Many discriminating photographers, in their never-ending quest for sharper images, spare no expense when it comes to lenses. Yet, these same shooters will often ignore one of the most common (and easily rectified) sources of "soft" pictures; the failure to properly steady the camera against movement or vibration. An old rule of thumb states that for sharp hand-held images, your shutter speed should be at least the reciprocal of the focal length of your lens; i.e. when using a 200mm telephoto, your shutter speed should be 1/200 or faster or your camera should be on a tripod.
Many pros always use a tripod with lenses longer than 300mm, regardless of their shutter speed setting. Tripods are also essential when using macro lenses at high magnifictions.
Many amateur photographers are under the mistaken notion that the hand-held light meter is a complicated and expensive accessory that only belongs in the gadget bag of the professional. The truth is that hand-held meters are relatively affordable, easy to use, and will let you do things that your camera's built-in reflected-light meter cannot do; like taking incident readings of the light falling onto your subject (rather than reflected from it). And if you are willing to spend a little extra money, you can get a multi-purpose model that will measure flash as well as ambient light.
When the creative juices stop flowing and you find yourself in the doldrums, the solution may be as simple as packing up your gear and heading for the great outdoors. A wilderness photo excursion is a great way to rekindle your passion for photography, hone your skills, and come back with some outstanding images. Unpredictable weather, rugged terrain, expansive vistas and abundant wildlife all combine to provide a fresh, new perspective.
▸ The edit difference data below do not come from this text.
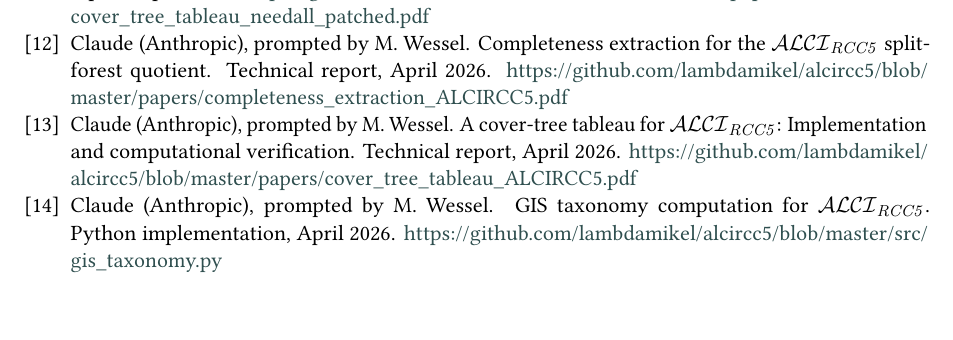
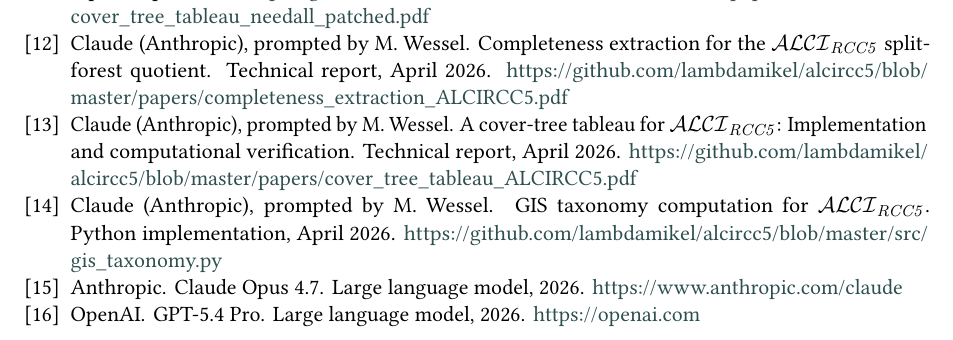
Before and after one commit to lambdamikel/alcircc5, a LaTeX document (papers/overview_ALCIRCC5.tex): part of page 16 of 16, cut so that both start at the same text, the shorter picture padded with empty space. The pictures show the PDF file papers/overview_ALCIRCC5.pdf that the author committed with the source.

Commit message:
Add bibitems for Claude Opus 4.7 and GPT-5.4 Pro
Cite the two AI systems that produced the proofs and implementations
as large-language-model references.

Co-Authored-By: Claude Opus 4.7 <noreply@anthropic.com>

```diff
--- a/papers/overview_ALCIRCC5.tex
+++ b/papers/overview_ALCIRCC5.tex
@@ -1535,6 +1535,18 @@
 \newblock Python implementation, April 2026.
 \newblock \url{https://github.com/lambdamikel/alcircc5/blob/master/src/gis_taxonomy.py}
 
+\bibitem{ClaudeOpus47}
+Anthropic.
+\newblock Claude Opus 4.7.
+\newblock Large language model, 2026.
+\newblock \url{https://www.anthropic.com/claude}
+
+\bibitem{GPT54Pro}
+OpenAI.
+\newblock GPT-5.4 Pro.
+\newblock Large language model, 2026.
+\newblock \url{https://openai.com}
+
 \end{thebibliography}
 
 \end{document}
```
Also changed, not shown: papers/overview_ALCIRCC5.pdf.
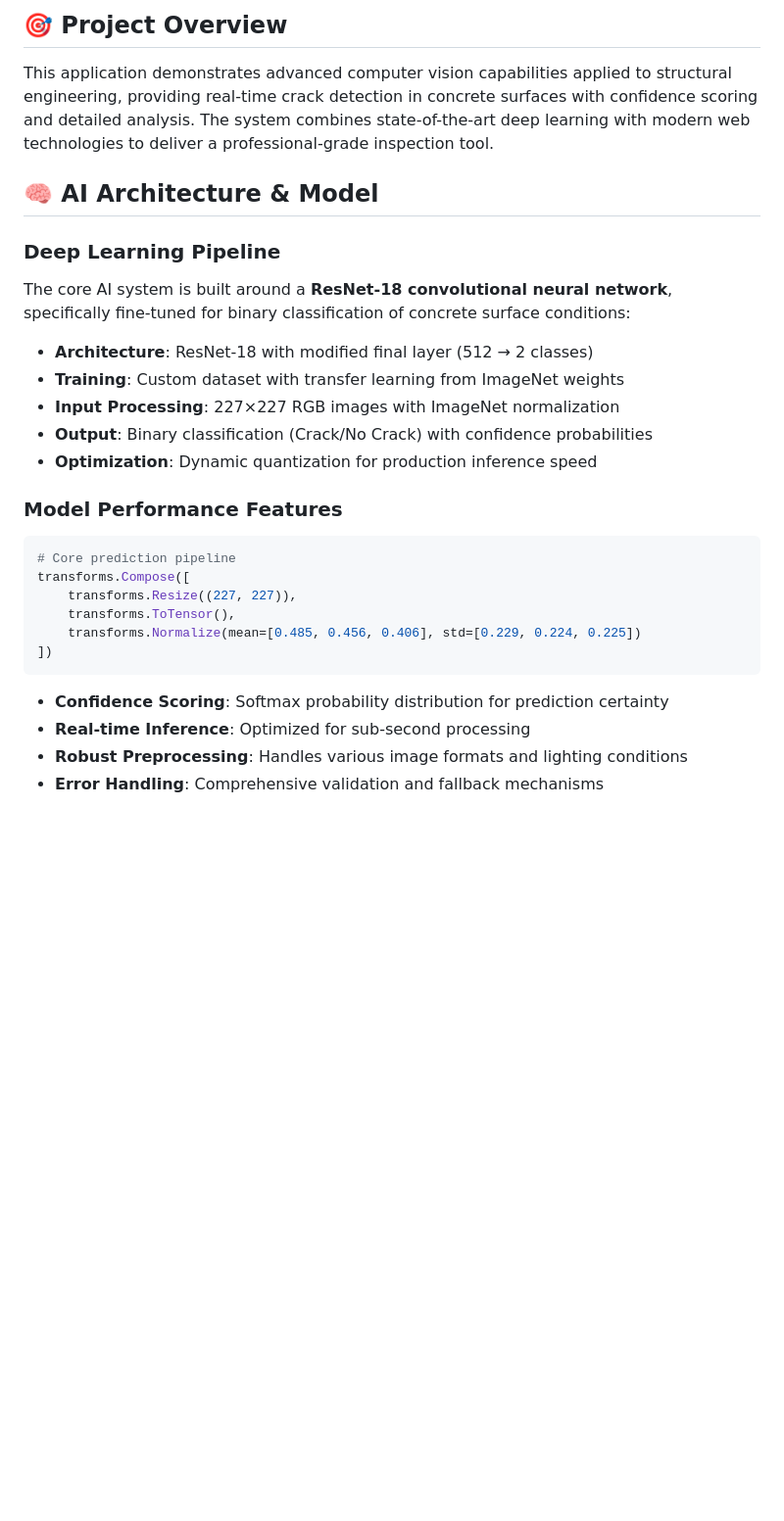
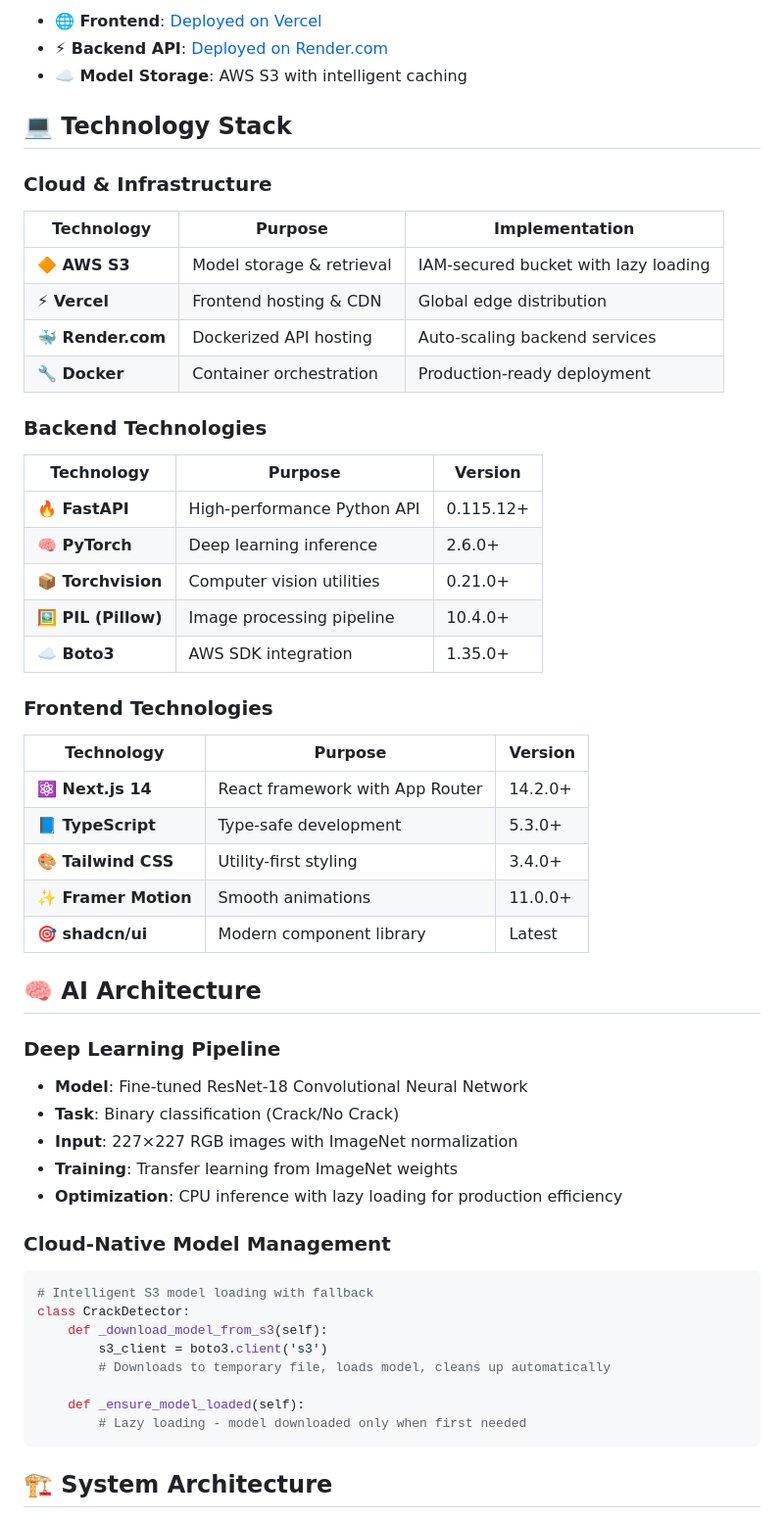
Before and after one commit to nickklos10/Concrete-Crack-Detector-CV, a Markdown page: README.md, the part around one of its changes. Shown at 98% size. Rendered like a GitHub page; blank space fills up the shorter version.

````diff
--- a/README.md
+++ b/README.md
@@ -6,33 +6,56 @@ A production-ready AI-powered web application that automatically detects structu
 
-## 🎯 Project Overview
+- **🌐 Frontend**: [Deployed on Vercel](https://your-vercel-url.vercel.app)
+- **⚡ Backend API**: [Deployed on Render.com](https://your-render-url.onrender.com)
+- **☁️ Model Storage**: AWS S3 with intelligent caching
 
-This application demonstrates advanced computer vision capabilities applied to structural engineering, providing real-time crack detection in concrete surfaces with confidence scoring and detailed analysis. The system combines state-of-the-art deep learning with modern web technologies to deliver a professional-grade inspection tool.
+## 💻 **Technology Stack**
 
-## 🧠 AI Architecture & Model
+### **Cloud & Infrastructure**
+| Technology | Purpose | Implementation |
+|------------|---------|----------------|
+| **🔶 AWS S3** | Model storage & retrieval | IAM-secured bucket with lazy loading |
+| **⚡ Vercel** | Frontend hosting & CDN | Global edge distribution |
+| **🐳 Render.com** | Dockerized API hosting | Auto-scaling backend services |
+| **🔧 Docker** | Container orchestration | Production-ready deployment |
 
-### Deep Learning Pipeline
+### **Backend Technologies**
+| Technology | Purpose | Version |
+|------------|---------|---------|
+| **🔥 FastAPI** | High-performance Python API | 0.115.12+ |
+| **🧠 PyTorch** | Deep learning inference | 2.6.0+ |
+| **📦 Torchvision** | Computer vision utilities | 0.21.0+ |
+| **🖼️ PIL (Pillow)** | Image processing pipeline | 10.4.0+ |
+| **☁️ Boto3** | AWS SDK integration | 1.35.0+ |
 
-The core AI system is built around a **ResNet-18 convolutional neural network**, specifically fine-tuned for binary classification of concrete surface conditions:
+### **Frontend Technologies**
+| Technology | Purpose | Version |
+|------------|---------|---------|
+| **⚛️ Next.js 14** | React framework with App Router | 14.2.0+ |
+| **📘 TypeScript** | Type-safe development | 5.3.0+ |
+| **🎨 Tailwind CSS** | Utility-first styling | 3.4.0+ |
+| **✨ Framer Motion** | Smooth animations | 11.0.0+ |
+| **🎯 shadcn/ui** | Modern component library | Latest |
 
-- **Architecture**: ResNet-18 with modified final layer (512 → 2 classes)
-- **Training**: Custom dataset with transfer learning from ImageNet weights
-- **Input Processing**: 227×227 RGB images with ImageNet normalization
-- **Output**: Binary classification (Crack/No Crack) with confidence probabilities
-- **Optimization**: Dynamic quantization for production inference speed
+## 🧠 **AI Architecture**
 
-### Model Performance Features
+### **Deep Learning Pipeline**
+- **Model**: Fine-tuned ResNet-18 Convolutional Neural Network
+- **Task**: Binary classification (Crack/No Crack)
+- **Input**: 227×227 RGB images with ImageNet normalization
+- **Training**: Transfer learning from ImageNet weights
+- **Optimization**: CPU inference with lazy loading for production efficiency
 
+### **Cloud-Native Model Management**
 ```python
-# Core prediction pipeline
-transforms.Compose([
-    transforms.Resize((227, 227)),
-    transforms.ToTensor(),
-    transforms.Normalize(mean=[0.485, 0.456, 0.406], std=[0.229, 0.224, 0.225])
-])
+# Intelligent S3 model loading with fallback
+class CrackDetector:
+    def _download_model_from_s3(self):
+        s3_client = boto3.client('s3')
+        # Downloads to temporary file, loads model, cleans up automatically
+
+    def _ensure_model_loaded(self):
+        # Lazy loading - model downloaded only when first needed
 ```
 
-- **Confidence Scoring**: Softmax probability distribution for prediction certainty
-- **Real-time Inference**: Optimized for sub-second processing
-- **Robust Preprocessing**: Handles various image formats and lighting conditions
-- **Error Handling**: Comprehensive validation and fallback mechanisms
+## 🏗️ **System Architecture**
 
````
Also changed, not shown: other parts of README.md (+130 -276 lines).
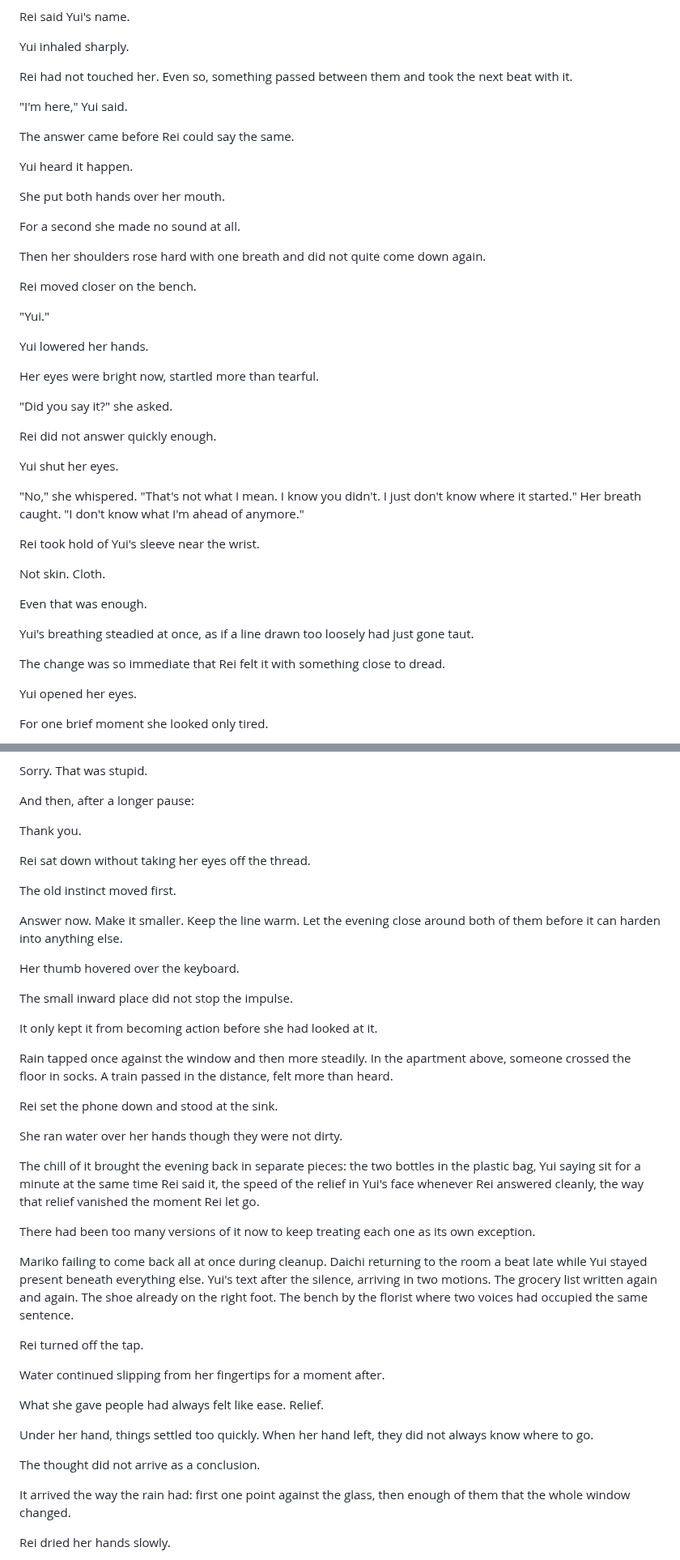
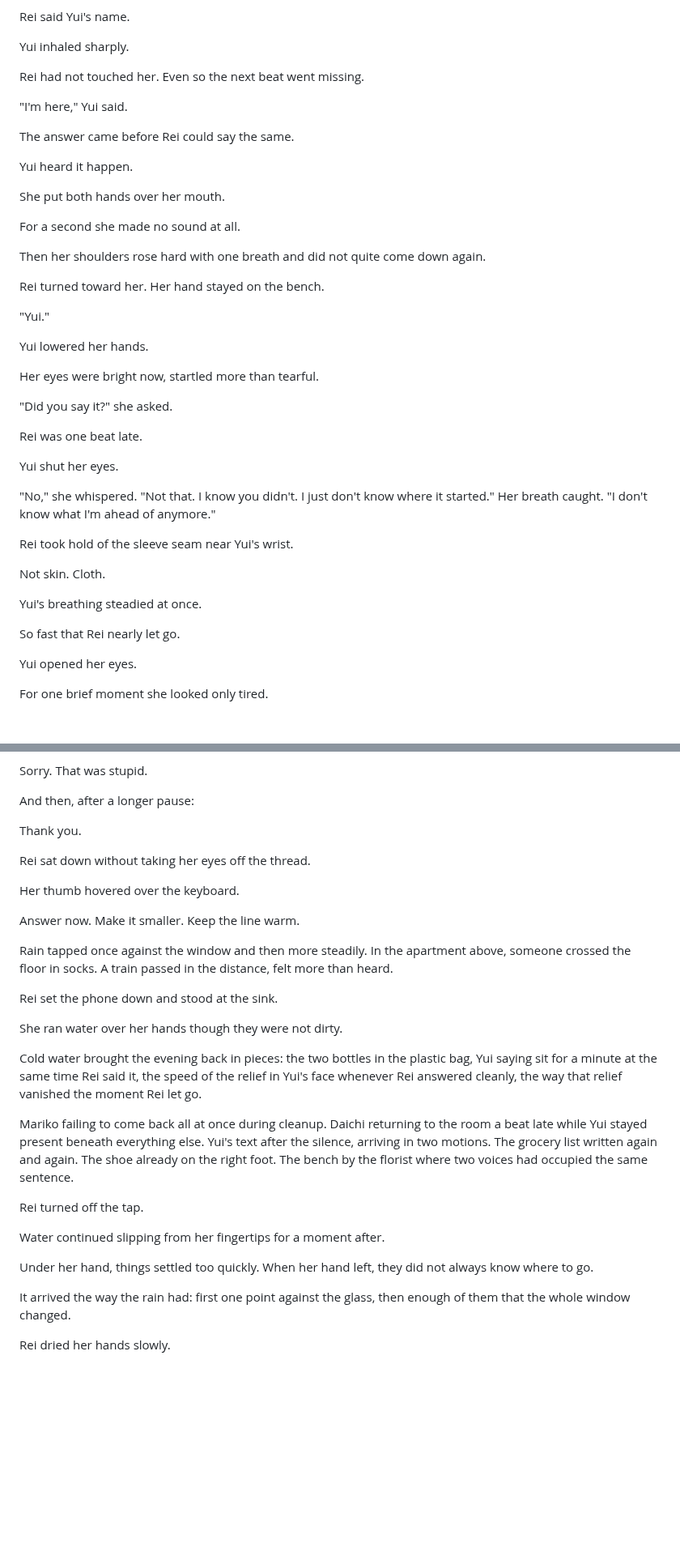
Before and after one commit to joshSzep/the-end-of-inside, a Markdown page: chapters/Act 2 - The World With Inside/Chapter 10 - Fracture.md, 2 parts joined by grey strips. Shown at 81% size. Rendered like a GitHub page; blank space fills up the shorter version.

```diff
--- a/chapters/Act 2 - The World With Inside/Chapter 10 - Fracture.md
+++ b/chapters/Act 2 - The World With Inside/Chapter 10 - Fracture.md
@@ -214,7 +200,7 @@ Rei said Yui's name.
 
 Yui inhaled sharply.
 
-Rei had not touched her. Even so, something passed between them and took the next beat with it.
+Rei had not touched her. Even so the next beat went missing.
 
 "I'm here," Yui said.
 
@@ -228,7 +214,7 @@ For a second she made no sound at all.
 
 Then her shoulders rose hard with one breath and did not quite come down again.
 
-Rei moved closer on the bench.
+Rei turned toward her. Her hand stayed on the bench.
 
 "Yui."
 
@@ -238,21 +224,19 @@ Her eyes were bright now, startled more than tearful.
 
 "Did you say it?" she asked.
 
-Rei did not answer quickly enough.
+Rei was one beat late.
 
 Yui shut her eyes.
 
-"No," she whispered. "That's not what I mean. I know you didn't. I just don't know where it started." Her breath caught. "I don't know what I'm ahead of anymore."
+"No," she whispered. "Not that. I know you didn't. I just don't know where it started." Her breath caught. "I don't know what I'm ahead of anymore."
 
-Rei took hold of Yui's sleeve near the wrist.
+Rei took hold of the sleeve seam near Yui's wrist.
 
 Not skin. Cloth.
 
-Even that was enough.
+Yui's breathing steadied at once.
 
-Yui's breathing steadied at once, as if a line drawn too loosely had just gone taut.
-
-The change was so immediate that Rei felt it with something close to dread.
+So fast that Rei nearly let go.
 
 Yui opened her eyes.
 
@@ -408,15 +390,11 @@ Thank you.
 
 Rei sat down without taking her eyes off the thread.
 
-The old instinct moved first.
-
-Answer now. Make it smaller. Keep the line warm. Let the evening close around both of them before it can harden into anything else.
-
 Her thumb hovered over the keyboard.
 
-The small inward place did not stop the impulse.
-
-It only kept it from becoming action before she had looked at it.
+Answer now.
+Make it smaller.
+Keep the line warm.
 
 Rain tapped once against the window and then more steadily. In the apartment above, someone crossed the floor in socks. A train passed in the distance, felt more than heard.
 
@@ -424,9 +402,7 @@ Rei set the phone down and stood at the sink.
 
 She ran water over her hands though they were not dirty.
 
-The chill of it brought the evening back in separate pieces: the two bottles in the plastic bag, Yui saying sit for a minute at the same time Rei said it, the speed of the relief in Yui's face whenever Rei answered cleanly, the way that relief vanished the moment Rei let go.
-
-There had been too many versions of it now to keep treating each one as its own exception.
+Cold water brought the evening back in pieces: the two bottles in the plastic bag, Yui saying sit for a minute at the same time Rei said it, the speed of the relief in Yui's face whenever Rei answered cleanly, the way that relief vanished the moment Rei let go.
 
 Mariko failing to come back all at once during cleanup. Daichi returning to the room a beat late while Yui stayed present beneath everything else. Yui's text after the silence, arriving in two motions. The grocery list written again and again. The shoe already on the right foot. The bench by the florist where two voices had occupied the same sentence.
 
@@ -434,13 +410,8 @@ Rei turned off the tap.
 
 Water continued slipping from her fingertips for a moment after.
 
-What she gave people had always felt like ease.
-Relief.
-
 Under her hand, things settled too quickly.
 When her hand left, they did not always know where to go.
-
-The thought did not arrive as a conclusion.
 
 It arrived the way the rain had: first one point against the glass, then enough of them that the whole window changed.
 
```
Also changed, not shown: other parts of chapters/Act 2 - The World With Inside/Chapter 10 - Fracture.md (+22 -40 lines).
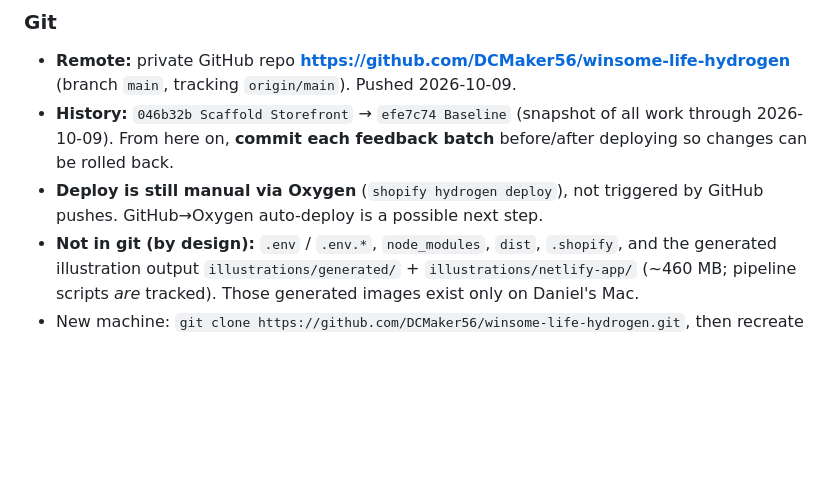
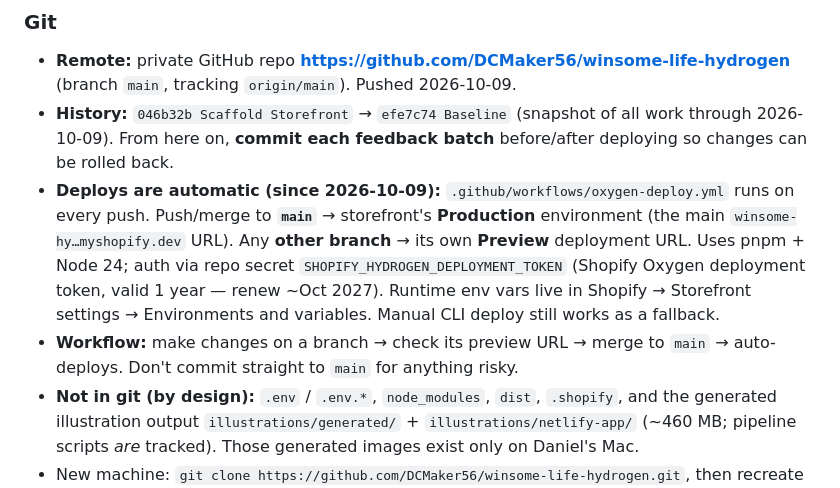
Before and after one commit to DCMaker56/winsome-life-hydrogen, a Markdown page: HANDOFF.md, the part around the change. GitHub-like rendering; blank space fills up the shorter version.

Commit message:
Docs: deploys now automatic via GitHub Actions → Oxygen
Co-Authored-By: Claude Opus 5.5 <noreply@anthropic.com>
Claude-Session: https://claude.ai/code/session_01RHLjYNiSVKLqKN8Eydjcib

```diff
--- a/HANDOFF.md
+++ b/HANDOFF.md
@@ -64,7 +64,8 @@ Run `npm run codegen` first if you touched any GraphQL query, or typecheck will
 ### Git
 - **Remote:** private GitHub repo **https://github.com/DCMaker56/winsome-life-hydrogen** (branch `main`, tracking `origin/main`). Pushed 2026-10-09.
 - **History:** `046b32b Scaffold Storefront` → `efe7c74 Baseline` (snapshot of all work through 2026-10-09). From here on, **commit each feedback batch** before/after deploying so changes can be rolled back.
-- **Deploy is still manual via Oxygen** (`shopify hydrogen deploy`), not triggered by GitHub pushes. GitHub→Oxygen auto-deploy is a possible next step.
+- **Deploys are automatic (since 2026-10-09):** `.github/workflows/oxygen-deploy.yml` runs on every push. Push/merge to **`main`** → storefront's **Production** environment (the main `winsome-hy…myshopify.dev` URL). Any **other branch** → its own **Preview** deployment URL. Uses pnpm + Node 24; auth via repo secret `SHOPIFY_HYDROGEN_DEPLOYMENT_TOKEN` (Shopify Oxygen deployment token, valid 1 year — renew ~Oct 2027). Runtime env vars live in Shopify → Storefront settings → Environments and variables. Manual CLI deploy still works as a fallback.
+- **Workflow:** make changes on a branch → check its preview URL → merge to `main` → auto-deploys. Don't commit straight to `main` for anything risky.
 - **Not in git (by design):** `.env` / `.env.*`, `node_modules`, `dist`, `.shopify`, and the generated illustration output `illustrations/generated/` + `illustrations/netlify-app/` (~460 MB; pipeline scripts *are* tracked). Those generated images exist only on Daniel's Mac.
 - New machine: `git clone https://github.com/DCMaker56/winsome-life-hydrogen.git`, then recreate `.env` (§4) and `npm install`.
 
```
Also changed, not shown: CLAUDE.md (+1 -1 lines).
Be sure to bring plenty of film and batteries, as well as the appropriate clothing, footwear and amenities. If you're not an experienced camper, a local wilderness outfitter can set you up with everything you need for a safe and comfortable trip.
Even if you own a good digital camera, it's time to give serious thought to buying a scanner and setting up a "digital darkroom"—especially if you have boxes of old prints and sleeves of slides that need to be organized. A good scanner is the best way to digitize your "image library." Once a photograph has been scanned, you can use an image-editing program to adjust color, contrast, saturation, sharpness and a host of other variables. You can even eliminate scratches and other imperfections with relative ease. For complete details on choosing a scanner and getting it up and running, take a look at the special scanning section beginning on page 59 of our March, 2002 issue.
Our annual Big Book of Photography is a comprehensive instructional resource designed to inspire you take more and better pictures. Geared toward both the film and the digital photographer, the Big Book includes instructional articles on everything from portraiture and aerial photography to tips on shooting clouds, pets, panorama scenes and more.
A trip to the zoo is not only fun, but will give you an opportunity to practice photographing "wildlife" and birds in a controlled environment. Animals tend to be more active early in the morning, so try to visit the zoo as soon as it opens. Feeding time also provides a great opportunity to take pictures—especially with the big cats—and it's worth a telephone call to check the feeding schedule for the animals that interest you most.
Be sure to take a long lens and a tripod or monopod. Strive to capture images that appear as though they were taken in the wild; without any tell-tale visitors, fences or other distracting elements in the background.